For Immediate Release:
For more information, please contact:
In New York: Jo Becker (English) +212-216-1236 or Tony Tate (English,
New Video, Photo Essay Tell Story of Uganda's Child "Night Commuters"
(New York, August 22, 2005) -- Human Rights Watch has documented the plight
of Uganda's lost generation of children in a new video, "Night Commuters:
Uganda's Forgotten Children of War." A powerful photo essay by Bruno
Stevens accompanies the video.
The video spotlights the phenomenon of tens of thousands of children in
northern Uganda who walk miles every day to avoid abduction by rebel
troops. The video shows the children embarking from their villages on long
journeys in search of a safe place to sleep in urban areas.
Human Rights Watch takes an unflinching look at the harrowing conditions of
the children's lives through original footage and interviews. The situation
in northern Uganda has resulted in a pervasive climate of fear. Since 1986,
30,000 boys and girls have been abducted in northern Uganda and forced to
become child soldiers and sex slaves. The group that is responsible for
these atrocities, the Lord's Resistance Army (LRA), has waged war against
the Ugandan government for nearly two decades.
Once abducted by the LRA, children are forced to carry out raids, beat and
kill civilians and kidnap other children if they want to stay alive. The
girls end up sexually violated and physically abused. They are forced to
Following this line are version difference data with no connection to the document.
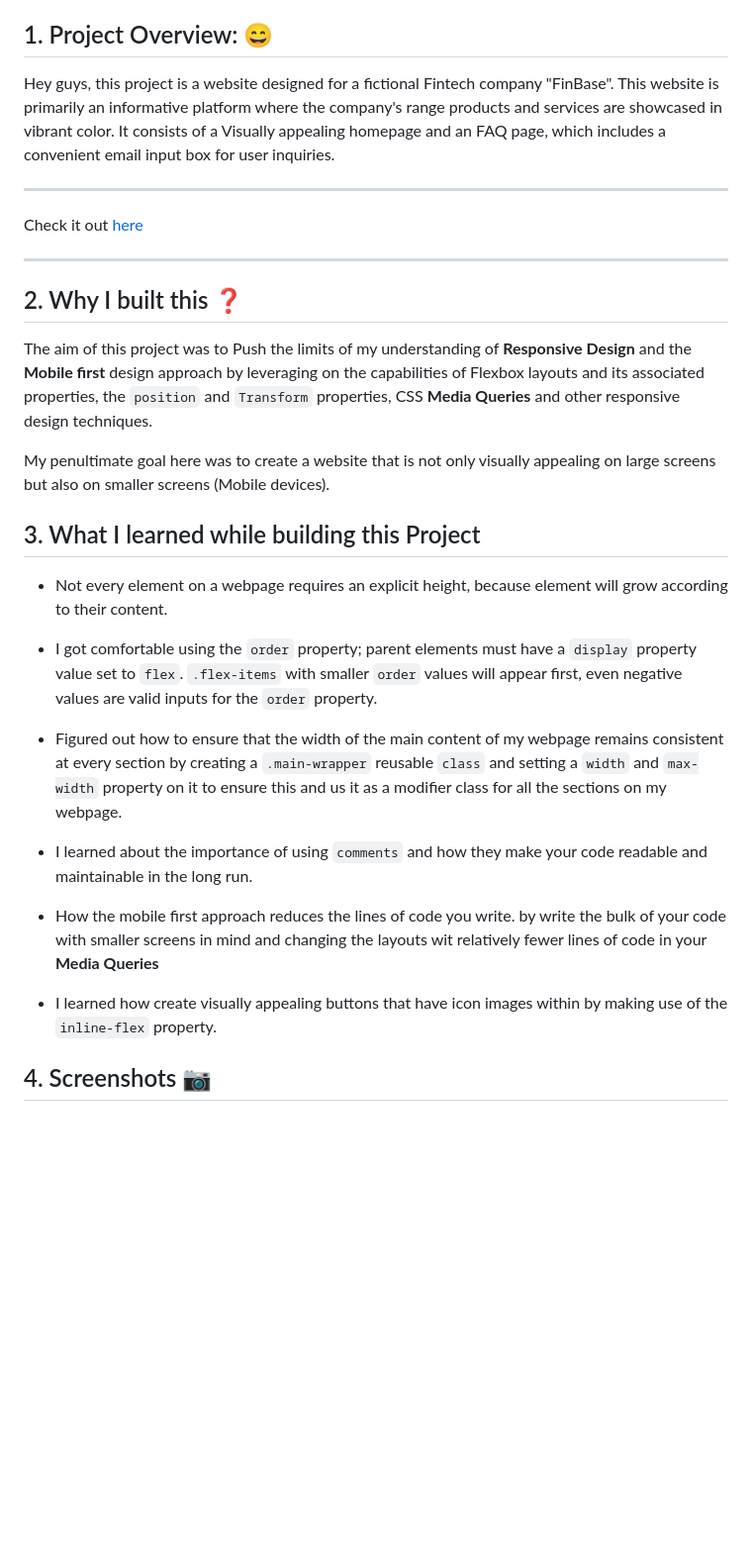
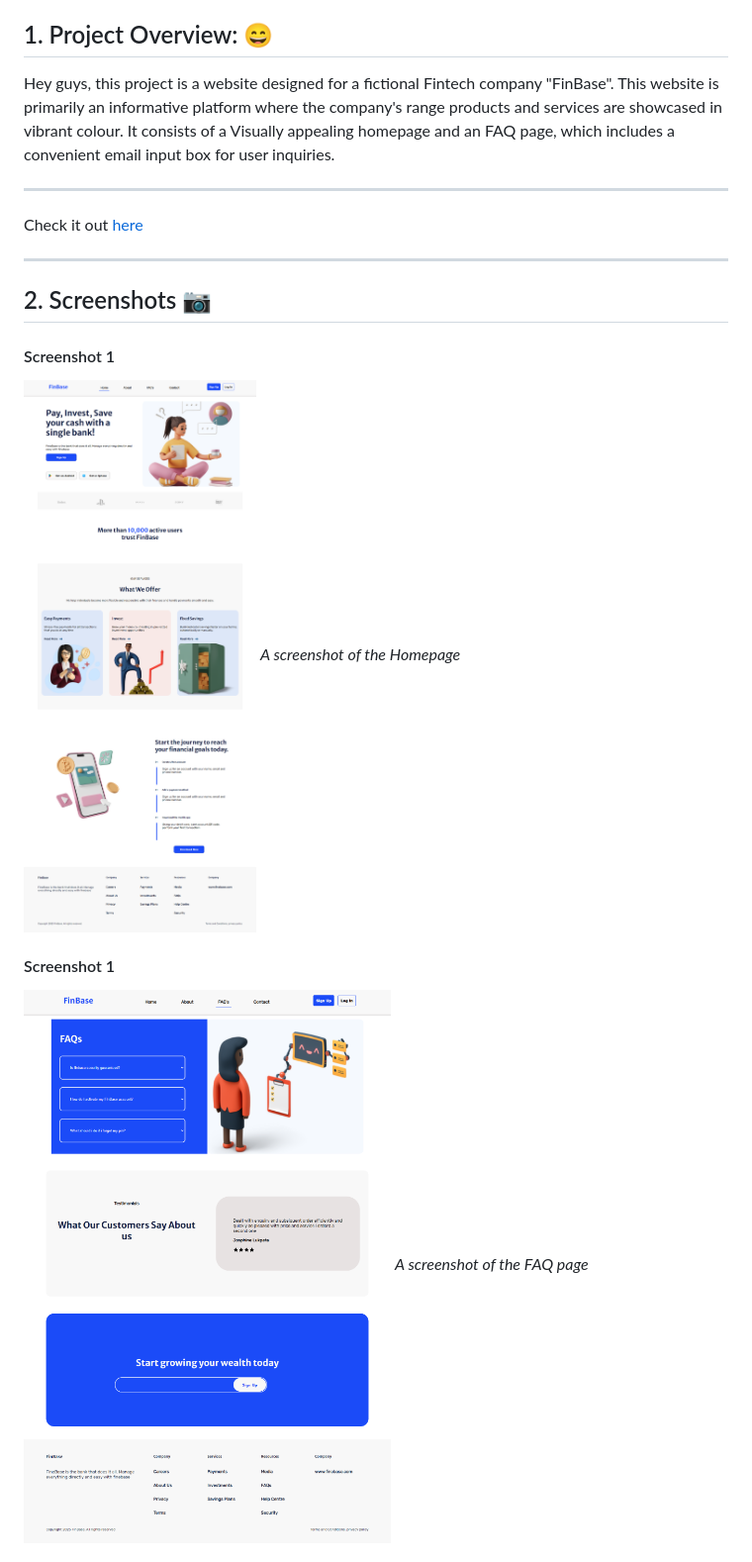
Before and after one commit to NtajiBenbor/Responsive-Fintech-website, a Markdown page: README.md, the part around the change printed below. Shown: that part at 99% size. Rendered like a GitHub page; pictures changed too: img/FinBase Website-FAQ Page.png (added), img/FinBase Website-homepage-full.png (added); blank space fills up the shorter version.

Commit message:
fanilized work on the README file

```diff
--- a/README.md
+++ b/README.md
@@ -11,7 +11,7 @@
 
 
 ## 1. Project Overview: :smile:
-Hey guys, this project is a website designed for a fictional Fintech company "FinBase". This website is primarily an informative platform where the company's range products and services  are showcased in vibrant color. It consists of a Visually appealing homepage and an FAQ page, which includes a convenient email input box for user inquiries.
+Hey guys, this project is a website designed for a fictional Fintech company "FinBase". This website is primarily an informative platform where the company's range products and services  are showcased in vibrant colour. It consists of a Visually appealing homepage and an FAQ page, which includes a convenient email input box for user inquiries.
 
 ***
 
@@ -19,22 +19,14 @@ Check it out [here](https://finbase.netlify.app)
 
 ***
 
-## 2. Why I built this :question:
-The aim of this project was to Push the limits of my understanding of **Responsive Design** and the **Mobile first** design approach by leveraging on the capabilities of Flexbox  layouts and its associated properties, the `position` and `Transform` properties, CSS **Media Queries** and other responsive design techniques.
+## 2. Screenshots :camera:
 
-My penultimate goal here was to create a website that is not only visually appealing on large screens but also on smaller screens (Mobile devices).
-
-## 3. What I learned while building this Project
-
-- Not every element on a webpage requires an explicit height, because element will grow according to their content.
-- I got comfortable using the `order` property; parent elements must have a `display` property value set to `flex`. `.flex-items` with smaller `order` values will appear first, even negative values are valid inputs for the `order` property.
-- Figured out how to ensure that the width of the main content of my webpage remains consistent at every section by creating a `.main-wrapper` reusable  `class` and setting a `width` and `max-width` property on it to ensure this and us it as a modifier class for all the sections on my webpage.
-- I learned about the importance of using `comments` and how they make your code readable and maintainable in the long run.
-
-- How the mobile first approach reduces the lines of code you write. by write the bulk of your code with smaller screens in mind and changing the layouts wit relatively fewer lines of code in your **Media Queries**
-
--  I learned how create visually appealing buttons that have icon images within by making use of the `inline-flex` property.
+#### Screenshot 1
+![reference image](/img/FinBase%20Website-homepage-full.png)
+*A screenshot of the Homepage*
 
 
-## 4. Screenshots :camera:
+#### Screenshot 1
+![reference image](/img/FinBase%20Website-FAQ%20Page.png)
+*A screenshot of the FAQ page*
 
```
Also changed, not shown: other parts of README.md (+62 -14 lines), img/FinBase Website-Nav and Hero.png (added), img/FinBase Website-download app.png (added), img/FinBase Website-services.png (added), 1 other file.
beat or trample to death other children who attempt to escape, and are
repeatedly told that they will be killed if they try to run away.
To avoid LRA abduction, every night as many as 40,000 children flee their
homes in the countryside to sleep in the relative safety of towns. They
seek refuge overnight at churches, hospitals, bus stations and temporary
shelters before returning home again each morning.
This video spotlights a society living under the constant threat of having
its children abducted and shows the world that a crisis that the United
Nations has called a "crime against humanity" can no longer be ignored.
To access the photo essay and video please click on: